Struthiopteris spicant (AGM) (also known as Blechnum spicant) is a native British fern found across the northern hemisphere, known as the hard-fern. It is used as an indicator of ancient woodlands and hedgerows here in the UK. In the garden it will grow pretty much anywhere but the driest site, preferring a damp spot and soil rich in organic matter. It will grow in walls and open sunny sites, provided there is a supply of moisture to the roots. A fun thing to look out for on this fern are the two types of frond; it is dimorphic. Sterile fronds are long and flat, reaching outwards almost parallel to the ground, whereas fertile fronds that produce spores are narrower and upright growing from the center of the plant. This can also be seen in Parablechnum cordatum.


Dryopteris erythrosora

Dryopteris erythrosora (AGM), known as the Japanese shield fern or copper shield fern, comes from lightly shady woodlands across East Asia. This fern does well in full sun to full shade, from moist to dry conditions, but looks best in damp semi-shade. Eye-catching shiny coppery-pink young fronds are produced in spring; this is a fern with charisma. If you cut all old foliage down in late winter, before the new year’s fronds (crosiers) start to unfurl, the pinky-orange new fronds emerge in full view, making fabulous crosier crowns.


Polystichum polyblepharum

Polystichum polyblepharum (AGM) goes by the common names of Japanese lace fern, or tassel fern, originating from Japan and South Korea. The name polyblepharum means “many eyelashes”, in reference to the bristles on the frond stems. In spring, new fronds glow with golden ginger hair-like scales as they unfurl, going on to form a firm-structured upright shuttle-cock shape through summer and autumn. This fern needs a thoroughly well-drained shady spot.


Parablechnum cordatum

Parablechnum cordatum (AGM) (also known as Blechnum chilense) is the Chilean hard fern, known in its native land as “costilla de vaca”, meaning “cow’s rib”. I can only imagine this is a reference to the thick and firm texture of the foliage, unlike the softness we generally associate ferns. This is a fairly big and very architectural fern, growing to around 1.2m and forming a robust evergreen thicket as the rhizomes spread slowly. This fern prefers not to dry out and will thrive in boggy spots, from full to partial shade.


Polypodium vulgare

Polypodium vulgare is the common polypody, a native British fern found growing in well drained damp to dry conditions. Find it on old dry stone walls, forest floors and growing on the mossy branches of big old trees. Common polypody will grow in full sun to dappled shade, spreading slowly by horizontal rhizomes. This is a perfect fern for use in pots and containers, given its evergreen and drought tolerant credentials. I have it in pot arrangements mixed with potted sempervivums and drought tolerant grasses, for a very low maintenance display.

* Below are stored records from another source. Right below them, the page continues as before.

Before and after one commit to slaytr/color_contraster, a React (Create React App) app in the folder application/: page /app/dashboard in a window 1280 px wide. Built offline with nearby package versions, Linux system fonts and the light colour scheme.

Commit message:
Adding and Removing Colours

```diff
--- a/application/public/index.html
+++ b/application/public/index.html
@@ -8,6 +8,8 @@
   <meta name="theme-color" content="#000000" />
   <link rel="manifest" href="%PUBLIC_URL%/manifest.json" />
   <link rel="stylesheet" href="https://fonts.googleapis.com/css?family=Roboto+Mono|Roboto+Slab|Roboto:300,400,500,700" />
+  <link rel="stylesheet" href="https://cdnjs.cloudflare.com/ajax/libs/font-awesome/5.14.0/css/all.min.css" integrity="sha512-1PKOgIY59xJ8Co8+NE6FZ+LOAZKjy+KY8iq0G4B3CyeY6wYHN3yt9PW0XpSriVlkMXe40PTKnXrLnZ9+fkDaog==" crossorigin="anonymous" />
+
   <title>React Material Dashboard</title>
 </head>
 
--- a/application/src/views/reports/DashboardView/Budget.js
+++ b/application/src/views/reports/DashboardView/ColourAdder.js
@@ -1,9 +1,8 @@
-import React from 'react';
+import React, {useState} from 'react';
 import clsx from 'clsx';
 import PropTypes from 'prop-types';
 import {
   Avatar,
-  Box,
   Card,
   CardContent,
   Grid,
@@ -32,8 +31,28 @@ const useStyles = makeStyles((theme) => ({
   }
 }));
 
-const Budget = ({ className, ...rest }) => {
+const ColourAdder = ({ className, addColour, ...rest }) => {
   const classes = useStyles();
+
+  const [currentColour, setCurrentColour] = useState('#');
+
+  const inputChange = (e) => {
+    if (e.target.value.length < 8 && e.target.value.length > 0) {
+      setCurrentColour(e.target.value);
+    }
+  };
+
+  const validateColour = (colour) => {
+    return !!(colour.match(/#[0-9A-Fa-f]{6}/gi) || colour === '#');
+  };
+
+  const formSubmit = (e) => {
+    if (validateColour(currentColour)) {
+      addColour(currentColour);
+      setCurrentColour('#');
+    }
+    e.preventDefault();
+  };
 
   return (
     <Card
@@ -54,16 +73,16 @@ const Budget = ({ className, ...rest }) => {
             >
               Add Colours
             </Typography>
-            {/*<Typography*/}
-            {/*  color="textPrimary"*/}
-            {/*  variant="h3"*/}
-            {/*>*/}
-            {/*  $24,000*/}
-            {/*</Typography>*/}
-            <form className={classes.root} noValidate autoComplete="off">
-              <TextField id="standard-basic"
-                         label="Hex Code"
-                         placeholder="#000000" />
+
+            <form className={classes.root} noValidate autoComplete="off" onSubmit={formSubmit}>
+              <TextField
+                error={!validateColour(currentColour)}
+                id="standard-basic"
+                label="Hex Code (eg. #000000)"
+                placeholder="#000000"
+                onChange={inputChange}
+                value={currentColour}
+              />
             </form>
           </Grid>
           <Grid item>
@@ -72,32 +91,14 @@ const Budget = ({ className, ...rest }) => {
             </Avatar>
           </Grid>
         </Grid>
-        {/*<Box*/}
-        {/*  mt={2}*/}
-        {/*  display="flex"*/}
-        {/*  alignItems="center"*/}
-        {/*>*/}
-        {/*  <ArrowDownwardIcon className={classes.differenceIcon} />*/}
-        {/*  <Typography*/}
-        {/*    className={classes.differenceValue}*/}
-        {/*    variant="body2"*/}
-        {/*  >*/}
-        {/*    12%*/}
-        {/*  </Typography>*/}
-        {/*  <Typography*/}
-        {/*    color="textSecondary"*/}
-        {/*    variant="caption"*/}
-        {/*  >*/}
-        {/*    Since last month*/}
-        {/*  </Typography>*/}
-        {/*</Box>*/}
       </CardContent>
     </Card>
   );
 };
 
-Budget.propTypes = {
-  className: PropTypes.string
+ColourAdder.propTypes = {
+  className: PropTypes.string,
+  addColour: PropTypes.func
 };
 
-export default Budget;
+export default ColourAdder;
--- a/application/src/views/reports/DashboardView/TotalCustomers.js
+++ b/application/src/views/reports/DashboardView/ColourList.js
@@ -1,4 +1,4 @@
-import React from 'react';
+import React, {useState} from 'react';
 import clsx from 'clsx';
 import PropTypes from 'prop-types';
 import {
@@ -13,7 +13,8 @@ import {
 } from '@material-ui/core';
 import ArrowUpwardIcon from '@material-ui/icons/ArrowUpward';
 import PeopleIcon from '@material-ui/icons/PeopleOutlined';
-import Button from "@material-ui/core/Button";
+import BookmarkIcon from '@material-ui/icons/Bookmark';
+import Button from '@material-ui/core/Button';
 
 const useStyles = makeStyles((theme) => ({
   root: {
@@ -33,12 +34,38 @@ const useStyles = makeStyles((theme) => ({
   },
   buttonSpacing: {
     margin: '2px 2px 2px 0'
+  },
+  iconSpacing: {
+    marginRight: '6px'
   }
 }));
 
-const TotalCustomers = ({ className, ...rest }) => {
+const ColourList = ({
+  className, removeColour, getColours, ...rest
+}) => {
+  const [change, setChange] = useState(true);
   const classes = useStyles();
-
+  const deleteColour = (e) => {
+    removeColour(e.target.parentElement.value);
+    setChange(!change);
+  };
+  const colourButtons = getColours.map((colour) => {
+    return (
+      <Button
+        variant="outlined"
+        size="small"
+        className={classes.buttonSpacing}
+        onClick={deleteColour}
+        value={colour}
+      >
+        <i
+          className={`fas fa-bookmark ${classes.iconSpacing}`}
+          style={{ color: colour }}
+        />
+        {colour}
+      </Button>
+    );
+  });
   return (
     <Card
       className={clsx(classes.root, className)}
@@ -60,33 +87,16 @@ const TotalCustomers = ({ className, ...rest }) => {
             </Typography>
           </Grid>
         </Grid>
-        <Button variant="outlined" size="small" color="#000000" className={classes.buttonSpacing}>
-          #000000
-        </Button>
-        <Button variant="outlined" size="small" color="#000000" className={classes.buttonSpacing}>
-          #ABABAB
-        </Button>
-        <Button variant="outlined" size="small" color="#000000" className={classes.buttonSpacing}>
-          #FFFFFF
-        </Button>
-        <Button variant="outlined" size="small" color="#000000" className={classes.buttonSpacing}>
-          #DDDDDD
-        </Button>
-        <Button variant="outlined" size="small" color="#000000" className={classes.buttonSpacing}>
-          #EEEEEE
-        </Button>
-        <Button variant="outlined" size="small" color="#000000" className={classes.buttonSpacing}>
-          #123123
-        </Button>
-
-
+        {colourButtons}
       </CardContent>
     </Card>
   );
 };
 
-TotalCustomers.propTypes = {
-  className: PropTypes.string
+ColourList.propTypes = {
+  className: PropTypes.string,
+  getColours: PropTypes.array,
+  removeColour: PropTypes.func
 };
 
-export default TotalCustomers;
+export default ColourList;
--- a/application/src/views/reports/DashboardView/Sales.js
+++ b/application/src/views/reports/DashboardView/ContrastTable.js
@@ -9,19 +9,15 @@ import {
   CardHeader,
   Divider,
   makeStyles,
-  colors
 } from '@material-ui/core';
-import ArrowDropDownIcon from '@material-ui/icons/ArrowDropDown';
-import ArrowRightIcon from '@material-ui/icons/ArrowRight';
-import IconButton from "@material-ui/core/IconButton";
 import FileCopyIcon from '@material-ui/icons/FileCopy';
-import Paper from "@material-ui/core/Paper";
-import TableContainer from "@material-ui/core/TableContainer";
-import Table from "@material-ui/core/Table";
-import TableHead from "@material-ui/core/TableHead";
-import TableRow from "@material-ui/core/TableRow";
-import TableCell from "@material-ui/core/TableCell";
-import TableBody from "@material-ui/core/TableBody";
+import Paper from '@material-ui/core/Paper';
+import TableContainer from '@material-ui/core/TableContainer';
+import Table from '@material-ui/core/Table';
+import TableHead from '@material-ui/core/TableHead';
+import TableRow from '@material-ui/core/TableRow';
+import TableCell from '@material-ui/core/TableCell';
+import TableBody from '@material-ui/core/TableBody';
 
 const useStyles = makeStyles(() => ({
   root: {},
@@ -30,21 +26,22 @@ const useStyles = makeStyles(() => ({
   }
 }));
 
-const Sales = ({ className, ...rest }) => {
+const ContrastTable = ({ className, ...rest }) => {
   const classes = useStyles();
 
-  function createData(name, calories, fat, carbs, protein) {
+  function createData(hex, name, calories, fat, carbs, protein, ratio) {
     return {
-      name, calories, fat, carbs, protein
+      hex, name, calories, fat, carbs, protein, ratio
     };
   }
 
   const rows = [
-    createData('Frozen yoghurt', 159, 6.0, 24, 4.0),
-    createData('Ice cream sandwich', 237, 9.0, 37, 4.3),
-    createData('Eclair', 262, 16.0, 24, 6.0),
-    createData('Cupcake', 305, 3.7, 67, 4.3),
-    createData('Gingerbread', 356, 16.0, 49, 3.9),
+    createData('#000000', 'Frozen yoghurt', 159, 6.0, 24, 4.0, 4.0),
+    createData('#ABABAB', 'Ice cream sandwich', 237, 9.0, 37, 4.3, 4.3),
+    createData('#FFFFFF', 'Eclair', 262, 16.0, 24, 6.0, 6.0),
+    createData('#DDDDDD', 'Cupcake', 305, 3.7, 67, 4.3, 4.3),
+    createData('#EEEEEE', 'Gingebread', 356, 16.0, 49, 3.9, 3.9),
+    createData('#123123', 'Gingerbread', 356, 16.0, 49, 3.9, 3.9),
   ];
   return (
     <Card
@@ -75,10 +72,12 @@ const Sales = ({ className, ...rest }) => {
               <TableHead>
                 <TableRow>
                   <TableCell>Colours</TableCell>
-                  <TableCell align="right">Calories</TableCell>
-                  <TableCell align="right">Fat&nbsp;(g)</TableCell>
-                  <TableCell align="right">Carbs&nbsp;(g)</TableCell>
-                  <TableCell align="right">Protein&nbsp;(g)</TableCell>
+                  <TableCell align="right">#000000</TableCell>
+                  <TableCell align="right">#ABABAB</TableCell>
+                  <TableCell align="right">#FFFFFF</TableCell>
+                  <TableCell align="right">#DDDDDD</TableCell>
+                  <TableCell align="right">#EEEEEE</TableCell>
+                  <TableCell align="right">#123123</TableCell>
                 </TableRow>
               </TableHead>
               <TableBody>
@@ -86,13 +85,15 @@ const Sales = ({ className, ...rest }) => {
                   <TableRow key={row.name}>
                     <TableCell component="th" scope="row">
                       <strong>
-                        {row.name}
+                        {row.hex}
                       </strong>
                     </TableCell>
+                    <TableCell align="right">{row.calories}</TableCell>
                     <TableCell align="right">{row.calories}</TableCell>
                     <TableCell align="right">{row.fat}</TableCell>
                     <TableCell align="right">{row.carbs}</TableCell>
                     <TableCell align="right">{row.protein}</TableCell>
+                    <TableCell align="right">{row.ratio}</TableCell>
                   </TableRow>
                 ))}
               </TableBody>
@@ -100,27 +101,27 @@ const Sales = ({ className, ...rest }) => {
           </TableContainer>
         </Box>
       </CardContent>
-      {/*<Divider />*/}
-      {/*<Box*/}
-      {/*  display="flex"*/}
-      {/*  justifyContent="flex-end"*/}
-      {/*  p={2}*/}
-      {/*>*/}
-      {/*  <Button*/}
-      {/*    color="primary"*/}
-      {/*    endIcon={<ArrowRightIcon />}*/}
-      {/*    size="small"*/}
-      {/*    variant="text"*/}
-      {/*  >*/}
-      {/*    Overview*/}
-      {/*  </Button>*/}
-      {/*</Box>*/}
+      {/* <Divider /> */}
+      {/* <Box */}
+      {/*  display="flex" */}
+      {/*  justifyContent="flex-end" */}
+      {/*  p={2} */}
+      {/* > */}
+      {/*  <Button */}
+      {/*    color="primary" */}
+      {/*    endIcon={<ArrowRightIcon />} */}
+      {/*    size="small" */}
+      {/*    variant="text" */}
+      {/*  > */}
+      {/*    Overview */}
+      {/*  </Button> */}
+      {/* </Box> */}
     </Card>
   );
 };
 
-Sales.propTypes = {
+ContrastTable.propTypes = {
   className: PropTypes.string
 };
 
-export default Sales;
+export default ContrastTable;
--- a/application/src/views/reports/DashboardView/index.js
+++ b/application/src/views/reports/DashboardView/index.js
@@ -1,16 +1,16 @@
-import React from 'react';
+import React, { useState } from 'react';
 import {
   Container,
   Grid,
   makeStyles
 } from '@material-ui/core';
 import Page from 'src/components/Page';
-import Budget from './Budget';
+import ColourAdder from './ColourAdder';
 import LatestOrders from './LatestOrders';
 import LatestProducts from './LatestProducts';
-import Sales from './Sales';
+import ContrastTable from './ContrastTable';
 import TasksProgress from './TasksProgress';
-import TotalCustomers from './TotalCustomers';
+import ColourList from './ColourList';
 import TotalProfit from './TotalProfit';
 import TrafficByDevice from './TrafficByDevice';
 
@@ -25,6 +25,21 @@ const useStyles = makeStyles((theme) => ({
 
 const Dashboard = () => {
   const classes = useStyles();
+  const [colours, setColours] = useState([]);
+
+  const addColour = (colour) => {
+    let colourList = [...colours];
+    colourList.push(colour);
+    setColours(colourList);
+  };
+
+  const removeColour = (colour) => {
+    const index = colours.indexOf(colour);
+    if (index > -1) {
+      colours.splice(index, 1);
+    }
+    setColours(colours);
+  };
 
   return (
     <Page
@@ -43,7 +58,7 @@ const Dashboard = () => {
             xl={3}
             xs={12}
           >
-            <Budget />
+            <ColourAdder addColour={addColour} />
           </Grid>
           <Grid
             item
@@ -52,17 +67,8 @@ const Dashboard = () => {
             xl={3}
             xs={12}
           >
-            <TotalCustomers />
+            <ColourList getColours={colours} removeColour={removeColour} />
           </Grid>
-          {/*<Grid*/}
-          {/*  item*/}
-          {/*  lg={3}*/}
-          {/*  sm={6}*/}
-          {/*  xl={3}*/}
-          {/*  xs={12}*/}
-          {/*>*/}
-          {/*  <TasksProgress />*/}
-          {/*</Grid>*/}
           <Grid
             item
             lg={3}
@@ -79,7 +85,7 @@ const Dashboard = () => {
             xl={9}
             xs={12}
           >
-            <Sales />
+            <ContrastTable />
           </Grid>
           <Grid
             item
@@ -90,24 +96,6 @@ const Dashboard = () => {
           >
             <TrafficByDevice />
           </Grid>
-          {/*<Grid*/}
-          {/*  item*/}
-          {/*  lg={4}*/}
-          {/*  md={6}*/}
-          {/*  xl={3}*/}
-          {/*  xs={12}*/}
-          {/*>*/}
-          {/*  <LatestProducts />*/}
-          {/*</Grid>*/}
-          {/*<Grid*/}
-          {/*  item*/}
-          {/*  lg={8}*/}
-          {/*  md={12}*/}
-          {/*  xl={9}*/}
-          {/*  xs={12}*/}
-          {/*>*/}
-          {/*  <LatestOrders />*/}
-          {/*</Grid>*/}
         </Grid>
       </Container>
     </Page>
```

Polystichum munitum

Polystichum munitum (AGM), the western sword fern, is one of the most abundant hardy evergreen ferns in the Pacific Northwest, from Alaska, through Canada and down to California. It comes from low altitude cool coniferous woodlands, where it thrives in damp and lightly shaded conditions, but is a tough plant able to tolerate occasional drought. In its native range, Polystichum munitum is used as a pain reliever by Native American and First Nations peoples.


Austroblechnum penna-marina

Austroblechnum penna-marina (also known as Blechnum penna-marina), is the Antarctic hard-fern or the alpine water fern. This low and slowly creeping hardy evergreen fern is found wild alongside monkey puzzle trees in the Araucanía Region of Chile. Its distribution stretches down south through Argentina in the Magellanic sub-polar forests; the closest forests to the South Pole. Plant it in poorly drained shady sites, but it does survive drought by appearing to die back, only to bounce back with fresh green after a period of rain.

All photos taken by Owen Hayman in February 2021 in Oakwood, RHS Garden Wisley.